Latin students participate in Ides of March celebration


On March 14, senior John Wilkes, portraying Mark Anthony, gives a passionate speech to the Roman citizens following the death of Julius Caesar.

“Beware the Ides of March!” Jefferson Latin students dressed in black chanted as they paraded through the hallways behind the seniors, wearing togas, who represented Caesar, Brutus and other members of the Roman Senate. This annual commemoration of the Ides of March took place during lunch on March 14.

The performance reminds students of the assassination of Julius Caesar as a result of a conspiracy by many Roman senators who called themselves the Liberators. Caesar was the dictator of the Roman Republic at the time, having recently been declared dictator perpetuo by the Senate.
It was this declaration, however, that caused several senators to fear that Caesar wanted to overthrow the Senate in favor of tyranny and ultimately conspire to fatally stab Caesar on March 15, 44 B.C., which later became known as the Ides of March. Every year during the Ides of March, Latin students at Jefferson don black clothing for Caesar and meet in a predetermined location during lunch. They then march around the school until they crowd around a location outside of the building to watch a reenactment of Caesar’s assassination.

Reenacting the historical moment this year, seniors Andrew Coffee, Emma Hastings, and John Wilkes portrayed Caesar, Brutus and Mark Anthony, respectively, in an attempt to effectively capture the moment, ending with the death of Caesar and an impassioned speech by Antony. Concluding with red Twizzlers, which symbolized the blood that Caesar spilled, being thrown to the students witnessing the event, the performance was a brilliant and lively way to celebrate the death of the ruthless dictator.

“From a classical standpoint, everyone, including myself loves that speech,” said Wilkes, referring to his diction of the famous Roman speech. “The iconic phrase ‘Friends, Romans, Countrymen’ along with Mark Anthony’s sarcastic repetition of Brutus being an honorable man makes the speech engaging and entertaining.”

Many students across all grades, even those who had witnessed the performance before, were thrilled by this year’s installment in the ongoing Jefferson tradition and are looking forward to making the performance even better next year.

“Next year, I think TJ Latin is really going to work on publicity for the National Junior Classical League. We work hard to reach out to the community and we want to increase our outreach for specifically Ides of March improvements next year,” Wilkes said. “It will be difficult because the construction makes planning the procession hard, but we hope to find Dr. Glazer and chant.”

The Latin tradition of the Ides of March will continue in the coming years and will remain one of the most anticipated moments for every Latin student. Each year, it is this performance that unites the Latin students across all grades and allows them to express their love for the language and culture in a performance signifying one of the most important events in world history.

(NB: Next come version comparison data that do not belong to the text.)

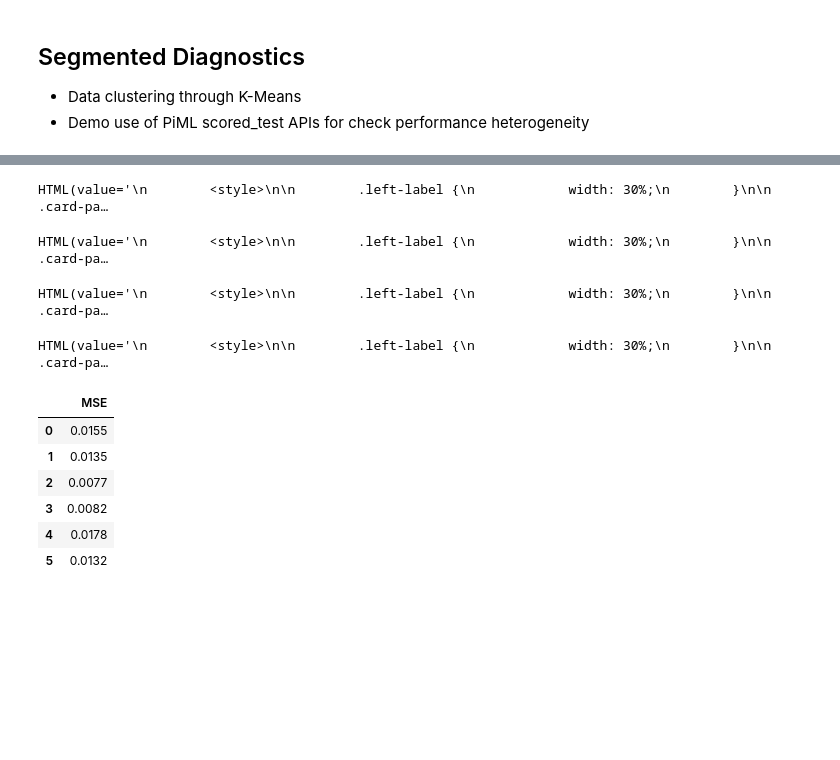
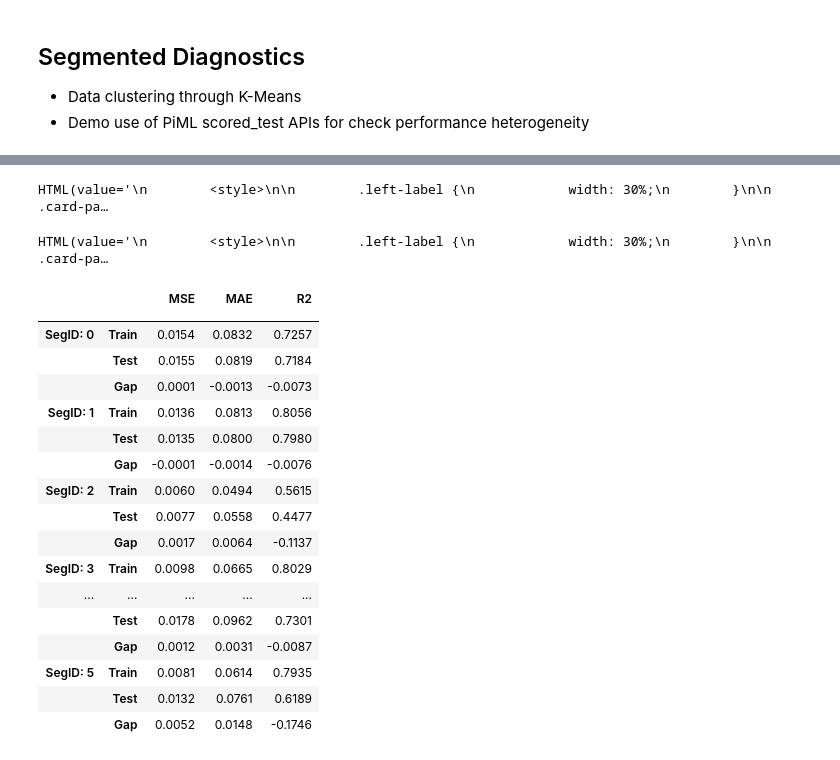
Before and after one commit to SelfExplainML/PiML-Toolbox, a Jupyter notebook: docs/Workshop/202310-UNCC/ModelDiagPart1_Error-n-Resilience_CaliforniaHousing.ipynb, the cells around one changed output, grey strips where cells are left out. Cells and saved outputs as stored; diff of their text form; code cells hidden in the pictures; blank space fills up the shorter version.

```diff
--- a/docs/Workshop/202310-UNCC/ModelDiagPart1_Error-n-Resilience_CaliforniaHousing.ipynb
+++ b/docs/Workshop/202310-UNCC/ModelDiagPart1_Error-n-Resilience_CaliforniaHousing.ipynb
@@ -122,8 +129,11 @@ KMeans(n_clusters=6, random_state=0)
 # %%
 # Wrap segmented scored data
 TargetModel = 'ReLUDNN'
-train_idx, test_idx = exp.get_model(TargetModel).get_train_test_idx()
-prediction = exp.get_model(model=TargetModel).estimator.predict(x)
+pipeline = exp.get_model(TargetModel)
+feature_names = exp.get_feature_names()
+feature_types = exp.get_feature_types()
+prediction = pipeline.estimator.predict(x)
+train_idx, test_idx = pipeline.get_train_test_idx()
 
 trainx_seg_idx = segmodel.predict(train_x)
 testx_seg_idx = segmodel.predict(test_x)
@@ -131,34 +141,42 @@ testx_seg_idx = segmodel.predict(test_x)
 seg_scored_data = {}
 for SegID in range(segmodel.n_clusters):
     scored_data = {'x': x,
-                        'y': y,
-                        'prediction': prediction,
-                        'train_idx': train_idx[trainx_seg_idx == SegID],
-                        'test_idx': test_idx[testx_seg_idx == SegID],
-                        'feature_names': exp.get_feature_names(),
-                        'feature_types': exp.get_feature_types()}
+             'y': y,
+             'prediction': prediction,
+             'train_idx': train_idx[trainx_seg_idx == SegID],
+             'test_idx': test_idx[testx_seg_idx == SegID],
+             'feature_names': feature_names,
+             'feature_types': feature_types}
     seg_scored_data[SegID] = scored_data
 # %% [output]
 HTML(value='\n        <style>\n\n        .left-label {\n            width: 30%;\n        }\n\n        .card-pa…
-HTML(value='\n        <style>\n\n        .left-label {\n            width: 30%;\n        }\n\n        .card-pa…
 # %%
+import pandas as pd
+import ipywidgets as widgets
 from piml.scored_test import test_accuracy, residual_plot, slicing_weakspot
-import ipywidgets as widgets
-import pandas as pd
 
-test_mse_list = []
+res_all = {}
 for SegID in range(segmodel.n_clusters):
-    with widgets.Output():
-      res = test_accuracy(**seg_scored_data[SegID])[0]
-      test_mse_list.append(res['MSE'][1])
-pd.DataFrame(test_mse_list, columns =['MSE'], dtype = float)
+  with widgets.Output():
+    res_all["SegID: " + str(SegID)] = test_accuracy(**seg_scored_data[SegID])[0]
+pd.concat(res_all)
 # %% [output]
 HTML(value='\n        <style>\n\n        .left-label {\n            width: 30%;\n        }\n\n        .card-pa…
-HTML(value='\n        <style>\n\n        .left-label {\n            width: 30%;\n        }\n\n        .card-pa…
-|  | MSE |
-| 0 | 0.0155 |
-| 1 | 0.0135 |
-| 2 | 0.0077 |
-| 3 | 0.0082 |
-| 4 | 0.0178 |
-| 5 | 0.0132 |
+|  |  | MSE | MAE | R2 |
+|  |  |  |  |  |
+| SegID: 0 | Train | 0.0154 | 0.0832 | 0.7257 |
+|  | Test | 0.0155 | 0.0819 | 0.7184 |
+|  | Gap | 0.0001 | -0.0013 | -0.0073 |
+| SegID: 1 | Train | 0.0136 | 0.0813 | 0.8056 |
+|  | Test | 0.0135 | 0.0800 | 0.7980 |
+|  | Gap | -0.0001 | -0.0014 | -0.0076 |
+| SegID: 2 | Train | 0.0060 | 0.0494 | 0.5615 |
+|  | Test | 0.0077 | 0.0558 | 0.4477 |
+|  | Gap | 0.0017 | 0.0064 | -0.1137 |
+| SegID: 3 | Train | 0.0098 | 0.0665 | 0.8029 |
+| ... | ... | ... | ... | ... |
+|  | Test | 0.0178 | 0.0962 | 0.7301 |
+|  | Gap | 0.0012 | 0.0031 | -0.0087 |
+| SegID: 5 | Train | 0.0081 | 0.0614 | 0.7935 |
+|  | Test | 0.0132 | 0.0761 | 0.6189 |
+|  | Gap | 0.0052 | 0.0148 | -0.1746 |
```
Also changed, not shown: parts of 16 cells of this notebook, 1 other file.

“I’m really looking forward to it next year because in AP Latin, I will be reading lots of Caesar’s literature,” said junior Anant Das. “And as a senior, I may have the opportunity to be in the reenactment of his death, which would be both a great honor and a lot of fun.”

Check out the photos of the event, taken by Sandy Cho!